(Records from a data source)

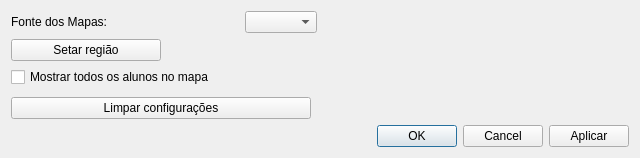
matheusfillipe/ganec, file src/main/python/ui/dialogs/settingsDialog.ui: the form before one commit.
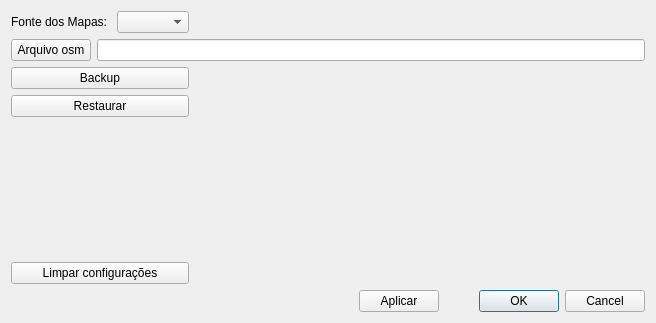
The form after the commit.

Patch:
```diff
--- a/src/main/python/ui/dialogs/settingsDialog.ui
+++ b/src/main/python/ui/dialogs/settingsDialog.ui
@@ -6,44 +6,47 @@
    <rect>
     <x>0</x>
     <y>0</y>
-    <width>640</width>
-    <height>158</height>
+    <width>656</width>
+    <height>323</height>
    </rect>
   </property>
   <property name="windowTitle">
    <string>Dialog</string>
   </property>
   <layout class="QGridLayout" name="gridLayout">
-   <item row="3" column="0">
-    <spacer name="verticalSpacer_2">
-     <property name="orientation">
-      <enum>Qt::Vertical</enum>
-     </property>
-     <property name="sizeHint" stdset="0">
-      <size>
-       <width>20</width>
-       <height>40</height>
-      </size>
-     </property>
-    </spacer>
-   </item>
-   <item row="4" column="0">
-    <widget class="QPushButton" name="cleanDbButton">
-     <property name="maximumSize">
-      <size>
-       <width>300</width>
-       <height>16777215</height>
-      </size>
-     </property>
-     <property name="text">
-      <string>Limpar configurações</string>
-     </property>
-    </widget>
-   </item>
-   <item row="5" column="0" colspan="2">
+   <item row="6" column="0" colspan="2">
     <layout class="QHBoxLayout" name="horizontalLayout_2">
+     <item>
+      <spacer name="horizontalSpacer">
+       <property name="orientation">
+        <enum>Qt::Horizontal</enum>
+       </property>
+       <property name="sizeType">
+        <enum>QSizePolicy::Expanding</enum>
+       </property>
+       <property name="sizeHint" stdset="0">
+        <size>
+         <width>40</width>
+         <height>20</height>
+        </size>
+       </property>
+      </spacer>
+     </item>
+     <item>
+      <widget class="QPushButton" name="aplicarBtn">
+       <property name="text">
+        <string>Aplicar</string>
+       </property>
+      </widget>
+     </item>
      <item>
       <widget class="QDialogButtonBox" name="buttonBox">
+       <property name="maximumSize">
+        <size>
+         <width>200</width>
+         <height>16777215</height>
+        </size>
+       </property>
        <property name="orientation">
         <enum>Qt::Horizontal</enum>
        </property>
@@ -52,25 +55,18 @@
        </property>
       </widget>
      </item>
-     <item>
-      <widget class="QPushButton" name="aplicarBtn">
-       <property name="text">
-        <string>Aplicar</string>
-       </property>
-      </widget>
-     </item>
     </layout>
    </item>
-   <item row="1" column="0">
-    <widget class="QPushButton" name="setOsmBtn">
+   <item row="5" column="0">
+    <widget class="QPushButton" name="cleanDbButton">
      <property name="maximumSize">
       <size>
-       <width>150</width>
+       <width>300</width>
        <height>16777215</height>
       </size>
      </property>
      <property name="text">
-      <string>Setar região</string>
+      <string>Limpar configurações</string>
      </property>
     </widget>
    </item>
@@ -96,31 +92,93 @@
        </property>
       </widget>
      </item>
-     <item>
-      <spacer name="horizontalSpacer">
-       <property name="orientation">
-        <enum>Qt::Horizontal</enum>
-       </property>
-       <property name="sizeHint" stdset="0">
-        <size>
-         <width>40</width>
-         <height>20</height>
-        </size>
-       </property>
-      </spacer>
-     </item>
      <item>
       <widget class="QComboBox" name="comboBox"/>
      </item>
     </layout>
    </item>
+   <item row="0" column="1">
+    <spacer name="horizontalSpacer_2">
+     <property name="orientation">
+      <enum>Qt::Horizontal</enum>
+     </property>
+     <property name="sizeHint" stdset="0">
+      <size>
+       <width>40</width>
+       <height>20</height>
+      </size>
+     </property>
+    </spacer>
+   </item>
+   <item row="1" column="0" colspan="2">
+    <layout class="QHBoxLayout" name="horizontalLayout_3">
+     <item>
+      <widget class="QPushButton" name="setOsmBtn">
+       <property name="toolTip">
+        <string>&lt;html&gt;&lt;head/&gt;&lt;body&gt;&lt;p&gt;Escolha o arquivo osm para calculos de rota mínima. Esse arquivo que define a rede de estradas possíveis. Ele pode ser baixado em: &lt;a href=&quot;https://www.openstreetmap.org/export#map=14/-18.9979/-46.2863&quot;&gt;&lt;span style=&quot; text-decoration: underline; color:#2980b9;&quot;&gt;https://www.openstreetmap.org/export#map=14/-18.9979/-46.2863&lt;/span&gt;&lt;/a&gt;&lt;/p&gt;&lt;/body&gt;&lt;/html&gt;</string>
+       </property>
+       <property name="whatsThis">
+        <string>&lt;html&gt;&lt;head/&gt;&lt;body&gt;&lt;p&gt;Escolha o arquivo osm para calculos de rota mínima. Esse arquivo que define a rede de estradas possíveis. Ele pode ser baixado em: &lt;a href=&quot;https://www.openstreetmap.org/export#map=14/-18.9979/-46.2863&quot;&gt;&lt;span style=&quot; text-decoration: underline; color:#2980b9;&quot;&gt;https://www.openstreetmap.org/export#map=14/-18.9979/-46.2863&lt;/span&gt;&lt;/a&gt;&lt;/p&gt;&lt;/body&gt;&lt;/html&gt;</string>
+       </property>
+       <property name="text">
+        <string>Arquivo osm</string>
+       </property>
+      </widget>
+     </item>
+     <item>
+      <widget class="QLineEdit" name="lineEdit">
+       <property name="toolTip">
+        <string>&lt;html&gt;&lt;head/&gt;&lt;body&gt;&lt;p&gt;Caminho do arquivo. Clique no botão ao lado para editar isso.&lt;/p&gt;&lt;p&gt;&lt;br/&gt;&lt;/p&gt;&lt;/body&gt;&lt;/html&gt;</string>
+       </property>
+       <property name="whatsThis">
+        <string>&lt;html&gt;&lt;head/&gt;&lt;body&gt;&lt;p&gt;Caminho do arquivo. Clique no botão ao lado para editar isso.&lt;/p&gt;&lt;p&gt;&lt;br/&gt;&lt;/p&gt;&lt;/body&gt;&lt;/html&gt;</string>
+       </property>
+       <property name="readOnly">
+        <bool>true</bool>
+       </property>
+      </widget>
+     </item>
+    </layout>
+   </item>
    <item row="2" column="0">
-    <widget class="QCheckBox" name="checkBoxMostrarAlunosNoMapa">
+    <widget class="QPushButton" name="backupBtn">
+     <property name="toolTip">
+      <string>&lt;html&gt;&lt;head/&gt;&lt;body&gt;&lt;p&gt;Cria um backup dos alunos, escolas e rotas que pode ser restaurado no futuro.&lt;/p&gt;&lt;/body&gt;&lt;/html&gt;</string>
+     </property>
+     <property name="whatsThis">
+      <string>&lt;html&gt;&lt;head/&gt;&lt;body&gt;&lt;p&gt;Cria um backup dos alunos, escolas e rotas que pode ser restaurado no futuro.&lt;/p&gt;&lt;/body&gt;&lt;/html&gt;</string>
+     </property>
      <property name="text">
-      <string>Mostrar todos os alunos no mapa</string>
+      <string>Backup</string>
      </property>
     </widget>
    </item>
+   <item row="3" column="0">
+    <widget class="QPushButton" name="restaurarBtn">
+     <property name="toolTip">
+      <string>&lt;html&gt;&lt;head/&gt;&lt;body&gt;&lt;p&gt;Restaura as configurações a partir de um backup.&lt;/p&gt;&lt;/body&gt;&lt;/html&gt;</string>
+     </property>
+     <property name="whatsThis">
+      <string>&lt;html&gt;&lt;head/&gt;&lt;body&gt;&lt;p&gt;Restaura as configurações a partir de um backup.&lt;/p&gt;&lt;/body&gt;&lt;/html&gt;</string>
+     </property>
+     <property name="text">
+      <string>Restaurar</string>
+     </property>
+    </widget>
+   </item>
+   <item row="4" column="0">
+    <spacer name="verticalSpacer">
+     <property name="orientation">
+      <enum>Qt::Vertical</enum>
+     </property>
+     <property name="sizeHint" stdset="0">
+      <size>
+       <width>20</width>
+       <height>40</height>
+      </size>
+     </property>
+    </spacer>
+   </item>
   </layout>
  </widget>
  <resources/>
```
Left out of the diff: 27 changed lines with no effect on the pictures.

---

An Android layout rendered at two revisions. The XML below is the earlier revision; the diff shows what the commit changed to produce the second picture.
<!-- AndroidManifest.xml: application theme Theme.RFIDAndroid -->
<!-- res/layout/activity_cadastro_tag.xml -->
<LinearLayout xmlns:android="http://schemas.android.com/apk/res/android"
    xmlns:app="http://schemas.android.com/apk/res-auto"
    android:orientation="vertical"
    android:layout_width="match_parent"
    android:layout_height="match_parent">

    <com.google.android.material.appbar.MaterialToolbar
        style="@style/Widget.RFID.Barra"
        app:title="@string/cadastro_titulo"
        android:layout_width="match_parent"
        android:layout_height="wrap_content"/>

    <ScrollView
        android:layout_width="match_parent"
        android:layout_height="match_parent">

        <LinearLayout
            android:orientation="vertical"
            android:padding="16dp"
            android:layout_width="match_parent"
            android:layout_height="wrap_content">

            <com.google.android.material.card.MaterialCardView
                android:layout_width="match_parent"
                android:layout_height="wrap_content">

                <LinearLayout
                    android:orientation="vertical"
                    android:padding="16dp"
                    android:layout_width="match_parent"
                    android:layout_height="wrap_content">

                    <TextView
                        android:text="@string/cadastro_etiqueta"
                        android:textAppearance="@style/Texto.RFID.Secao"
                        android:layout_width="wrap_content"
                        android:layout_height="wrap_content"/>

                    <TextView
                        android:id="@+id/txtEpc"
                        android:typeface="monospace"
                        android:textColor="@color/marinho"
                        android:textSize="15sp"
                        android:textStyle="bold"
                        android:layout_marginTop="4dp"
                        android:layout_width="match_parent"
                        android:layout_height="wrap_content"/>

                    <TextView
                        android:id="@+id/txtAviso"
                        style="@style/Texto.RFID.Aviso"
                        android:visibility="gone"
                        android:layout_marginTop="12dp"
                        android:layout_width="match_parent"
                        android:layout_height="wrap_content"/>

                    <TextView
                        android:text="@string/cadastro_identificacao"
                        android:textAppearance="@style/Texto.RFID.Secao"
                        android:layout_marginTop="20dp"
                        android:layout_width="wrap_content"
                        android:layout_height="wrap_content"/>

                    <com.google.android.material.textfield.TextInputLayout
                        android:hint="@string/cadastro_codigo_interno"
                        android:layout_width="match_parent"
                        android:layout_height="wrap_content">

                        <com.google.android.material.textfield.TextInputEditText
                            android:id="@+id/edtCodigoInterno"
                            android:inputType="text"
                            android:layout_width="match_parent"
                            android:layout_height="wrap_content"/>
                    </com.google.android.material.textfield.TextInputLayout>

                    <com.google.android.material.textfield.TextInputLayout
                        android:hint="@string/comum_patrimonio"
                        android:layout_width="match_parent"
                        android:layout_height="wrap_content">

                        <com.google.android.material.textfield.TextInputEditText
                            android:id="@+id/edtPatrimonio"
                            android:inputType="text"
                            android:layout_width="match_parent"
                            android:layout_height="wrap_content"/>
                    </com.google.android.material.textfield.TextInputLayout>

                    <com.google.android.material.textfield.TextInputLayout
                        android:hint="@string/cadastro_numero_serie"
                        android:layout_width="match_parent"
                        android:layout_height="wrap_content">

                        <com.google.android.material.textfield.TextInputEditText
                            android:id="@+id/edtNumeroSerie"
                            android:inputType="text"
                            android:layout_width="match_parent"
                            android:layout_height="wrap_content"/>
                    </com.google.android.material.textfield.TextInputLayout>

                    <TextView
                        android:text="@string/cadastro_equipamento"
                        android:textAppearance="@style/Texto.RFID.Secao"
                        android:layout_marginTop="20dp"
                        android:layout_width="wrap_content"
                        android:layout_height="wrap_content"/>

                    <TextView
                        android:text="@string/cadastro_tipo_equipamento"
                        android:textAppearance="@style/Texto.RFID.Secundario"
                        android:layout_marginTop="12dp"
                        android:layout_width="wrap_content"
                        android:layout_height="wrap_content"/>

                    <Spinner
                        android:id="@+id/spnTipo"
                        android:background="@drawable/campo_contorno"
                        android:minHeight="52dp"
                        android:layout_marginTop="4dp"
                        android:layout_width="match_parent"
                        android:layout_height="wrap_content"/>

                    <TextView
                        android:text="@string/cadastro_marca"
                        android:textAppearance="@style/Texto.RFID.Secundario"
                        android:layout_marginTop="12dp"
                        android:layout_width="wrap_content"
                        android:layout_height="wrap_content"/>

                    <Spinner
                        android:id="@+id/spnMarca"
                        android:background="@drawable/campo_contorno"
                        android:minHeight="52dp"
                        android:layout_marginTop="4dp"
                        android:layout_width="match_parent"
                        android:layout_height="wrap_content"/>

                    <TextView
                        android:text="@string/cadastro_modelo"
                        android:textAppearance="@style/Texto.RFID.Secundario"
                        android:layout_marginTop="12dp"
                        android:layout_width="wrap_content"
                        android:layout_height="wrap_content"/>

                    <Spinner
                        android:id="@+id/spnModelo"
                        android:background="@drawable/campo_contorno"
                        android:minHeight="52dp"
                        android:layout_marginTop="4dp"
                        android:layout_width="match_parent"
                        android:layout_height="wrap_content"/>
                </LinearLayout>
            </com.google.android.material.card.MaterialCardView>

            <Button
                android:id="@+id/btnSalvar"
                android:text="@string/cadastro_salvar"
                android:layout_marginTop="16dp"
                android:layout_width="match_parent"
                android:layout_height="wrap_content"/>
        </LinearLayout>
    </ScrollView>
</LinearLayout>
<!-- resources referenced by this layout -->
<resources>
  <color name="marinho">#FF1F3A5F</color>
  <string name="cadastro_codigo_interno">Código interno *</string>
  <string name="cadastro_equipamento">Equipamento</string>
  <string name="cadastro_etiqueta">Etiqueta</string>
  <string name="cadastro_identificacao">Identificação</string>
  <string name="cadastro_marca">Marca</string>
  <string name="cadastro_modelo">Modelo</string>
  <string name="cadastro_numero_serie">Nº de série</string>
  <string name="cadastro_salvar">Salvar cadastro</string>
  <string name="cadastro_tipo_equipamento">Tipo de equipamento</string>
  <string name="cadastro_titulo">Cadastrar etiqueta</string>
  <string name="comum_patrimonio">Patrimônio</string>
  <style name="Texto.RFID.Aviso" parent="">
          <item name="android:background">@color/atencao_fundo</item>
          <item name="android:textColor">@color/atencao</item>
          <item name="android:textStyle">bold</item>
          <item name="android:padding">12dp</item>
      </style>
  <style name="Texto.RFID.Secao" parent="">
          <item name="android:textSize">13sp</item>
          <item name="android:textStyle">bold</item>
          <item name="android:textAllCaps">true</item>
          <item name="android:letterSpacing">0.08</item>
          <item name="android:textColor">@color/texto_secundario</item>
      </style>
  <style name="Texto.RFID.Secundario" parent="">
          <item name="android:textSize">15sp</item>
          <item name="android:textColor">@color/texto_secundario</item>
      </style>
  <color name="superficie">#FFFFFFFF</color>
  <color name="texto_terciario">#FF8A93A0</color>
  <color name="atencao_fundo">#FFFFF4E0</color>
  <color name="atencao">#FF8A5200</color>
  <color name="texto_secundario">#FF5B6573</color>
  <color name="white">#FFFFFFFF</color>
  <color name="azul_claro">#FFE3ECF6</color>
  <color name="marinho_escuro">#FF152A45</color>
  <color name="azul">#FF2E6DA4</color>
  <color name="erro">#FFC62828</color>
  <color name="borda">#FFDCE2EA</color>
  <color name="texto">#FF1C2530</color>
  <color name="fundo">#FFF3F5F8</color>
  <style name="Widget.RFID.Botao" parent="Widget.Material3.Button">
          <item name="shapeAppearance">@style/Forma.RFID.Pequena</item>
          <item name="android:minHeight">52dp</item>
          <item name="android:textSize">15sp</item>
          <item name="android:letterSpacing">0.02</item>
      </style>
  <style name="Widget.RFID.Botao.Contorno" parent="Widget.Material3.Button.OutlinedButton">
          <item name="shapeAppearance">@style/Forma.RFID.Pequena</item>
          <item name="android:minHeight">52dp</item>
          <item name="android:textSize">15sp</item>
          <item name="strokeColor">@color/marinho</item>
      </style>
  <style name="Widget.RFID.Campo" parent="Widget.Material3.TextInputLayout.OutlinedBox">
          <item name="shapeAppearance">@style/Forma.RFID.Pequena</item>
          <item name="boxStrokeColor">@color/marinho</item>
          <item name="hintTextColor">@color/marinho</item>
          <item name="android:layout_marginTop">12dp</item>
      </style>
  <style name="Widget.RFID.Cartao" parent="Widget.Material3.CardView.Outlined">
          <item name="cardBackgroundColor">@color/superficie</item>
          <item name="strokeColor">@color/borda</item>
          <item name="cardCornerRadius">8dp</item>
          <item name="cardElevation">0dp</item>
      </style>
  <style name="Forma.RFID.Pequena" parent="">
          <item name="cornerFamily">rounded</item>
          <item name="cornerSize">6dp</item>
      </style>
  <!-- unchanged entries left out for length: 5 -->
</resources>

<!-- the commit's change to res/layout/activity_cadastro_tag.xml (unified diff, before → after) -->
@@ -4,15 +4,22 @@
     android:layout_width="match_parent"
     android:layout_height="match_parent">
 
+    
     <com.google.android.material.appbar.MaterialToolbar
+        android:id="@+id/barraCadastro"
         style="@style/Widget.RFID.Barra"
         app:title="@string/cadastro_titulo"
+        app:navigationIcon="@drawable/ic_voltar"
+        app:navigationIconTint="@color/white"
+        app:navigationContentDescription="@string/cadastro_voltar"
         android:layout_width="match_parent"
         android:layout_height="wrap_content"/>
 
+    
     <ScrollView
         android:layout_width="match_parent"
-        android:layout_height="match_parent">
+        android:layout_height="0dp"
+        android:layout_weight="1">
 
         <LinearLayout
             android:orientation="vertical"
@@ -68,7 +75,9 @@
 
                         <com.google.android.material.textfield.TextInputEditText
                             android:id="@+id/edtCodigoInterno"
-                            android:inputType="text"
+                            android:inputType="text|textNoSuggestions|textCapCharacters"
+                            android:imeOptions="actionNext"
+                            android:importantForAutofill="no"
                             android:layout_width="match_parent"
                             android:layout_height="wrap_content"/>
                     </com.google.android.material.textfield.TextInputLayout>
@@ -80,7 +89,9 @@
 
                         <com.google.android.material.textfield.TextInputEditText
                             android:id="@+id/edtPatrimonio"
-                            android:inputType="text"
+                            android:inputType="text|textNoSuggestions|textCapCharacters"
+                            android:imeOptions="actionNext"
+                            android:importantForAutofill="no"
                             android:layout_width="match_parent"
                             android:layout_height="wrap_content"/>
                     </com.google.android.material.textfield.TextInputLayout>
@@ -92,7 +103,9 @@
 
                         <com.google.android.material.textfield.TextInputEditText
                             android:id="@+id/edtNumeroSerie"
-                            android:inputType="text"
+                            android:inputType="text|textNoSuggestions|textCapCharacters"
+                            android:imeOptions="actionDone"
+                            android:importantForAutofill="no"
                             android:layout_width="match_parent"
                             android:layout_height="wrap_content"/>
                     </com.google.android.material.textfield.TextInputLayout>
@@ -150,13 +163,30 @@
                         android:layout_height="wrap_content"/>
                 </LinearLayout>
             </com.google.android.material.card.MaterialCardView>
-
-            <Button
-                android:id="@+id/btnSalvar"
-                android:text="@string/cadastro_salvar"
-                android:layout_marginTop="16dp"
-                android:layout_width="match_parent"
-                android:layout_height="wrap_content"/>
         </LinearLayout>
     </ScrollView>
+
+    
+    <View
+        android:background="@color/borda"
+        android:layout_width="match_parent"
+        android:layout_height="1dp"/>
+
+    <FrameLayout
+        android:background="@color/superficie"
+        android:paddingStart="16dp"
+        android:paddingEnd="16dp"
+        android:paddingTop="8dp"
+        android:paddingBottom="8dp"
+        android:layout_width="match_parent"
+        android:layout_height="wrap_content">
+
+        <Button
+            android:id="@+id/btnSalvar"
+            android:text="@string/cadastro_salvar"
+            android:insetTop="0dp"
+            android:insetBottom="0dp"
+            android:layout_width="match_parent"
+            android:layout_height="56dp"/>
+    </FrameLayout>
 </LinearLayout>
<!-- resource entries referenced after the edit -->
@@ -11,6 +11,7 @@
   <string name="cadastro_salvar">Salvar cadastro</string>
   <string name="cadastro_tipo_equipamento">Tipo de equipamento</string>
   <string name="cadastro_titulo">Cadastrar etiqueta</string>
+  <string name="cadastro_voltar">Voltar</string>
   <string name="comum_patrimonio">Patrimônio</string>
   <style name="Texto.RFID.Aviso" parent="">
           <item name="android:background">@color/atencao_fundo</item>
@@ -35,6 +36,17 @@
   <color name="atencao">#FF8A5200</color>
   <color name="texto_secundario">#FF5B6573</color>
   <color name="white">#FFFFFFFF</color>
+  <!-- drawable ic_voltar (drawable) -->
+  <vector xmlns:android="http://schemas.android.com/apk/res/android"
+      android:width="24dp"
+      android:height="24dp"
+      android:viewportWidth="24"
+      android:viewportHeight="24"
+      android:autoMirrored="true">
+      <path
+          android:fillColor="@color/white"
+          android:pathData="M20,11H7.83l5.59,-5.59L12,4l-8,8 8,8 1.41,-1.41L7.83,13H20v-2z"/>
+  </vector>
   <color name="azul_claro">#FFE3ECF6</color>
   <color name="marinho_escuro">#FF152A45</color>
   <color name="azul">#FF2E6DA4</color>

...

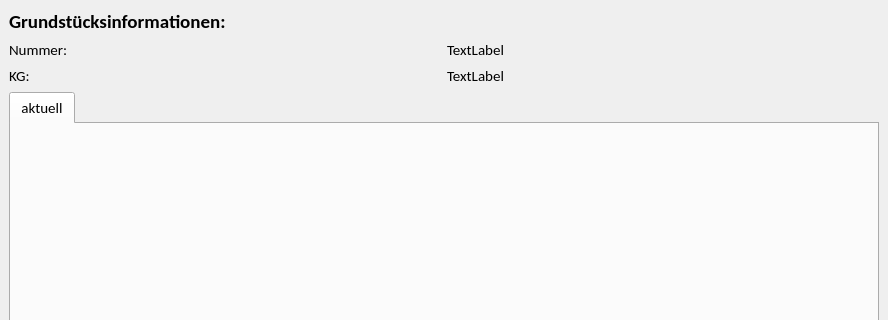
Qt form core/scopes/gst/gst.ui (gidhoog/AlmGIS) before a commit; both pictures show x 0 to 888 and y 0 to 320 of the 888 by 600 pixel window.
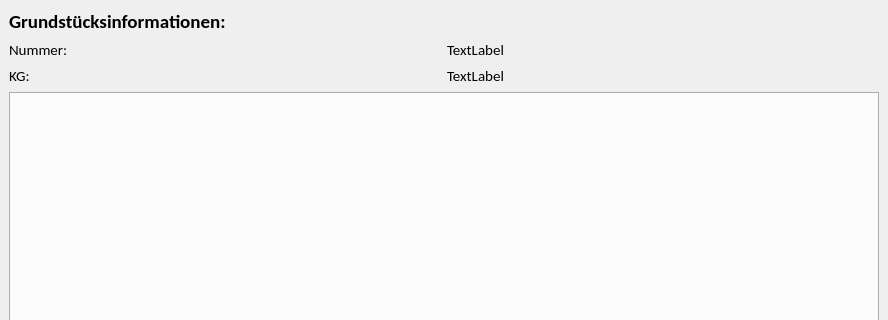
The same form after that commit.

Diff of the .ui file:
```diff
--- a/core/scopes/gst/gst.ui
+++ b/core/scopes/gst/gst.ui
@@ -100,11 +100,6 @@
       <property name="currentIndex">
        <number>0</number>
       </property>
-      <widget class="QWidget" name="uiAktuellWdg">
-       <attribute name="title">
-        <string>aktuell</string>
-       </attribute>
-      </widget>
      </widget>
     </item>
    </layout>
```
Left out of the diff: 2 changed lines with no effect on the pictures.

→ The task: Taking the records above line by line, count those that hold the word "stdset"; the number is the entire answer.

→ Response below: 5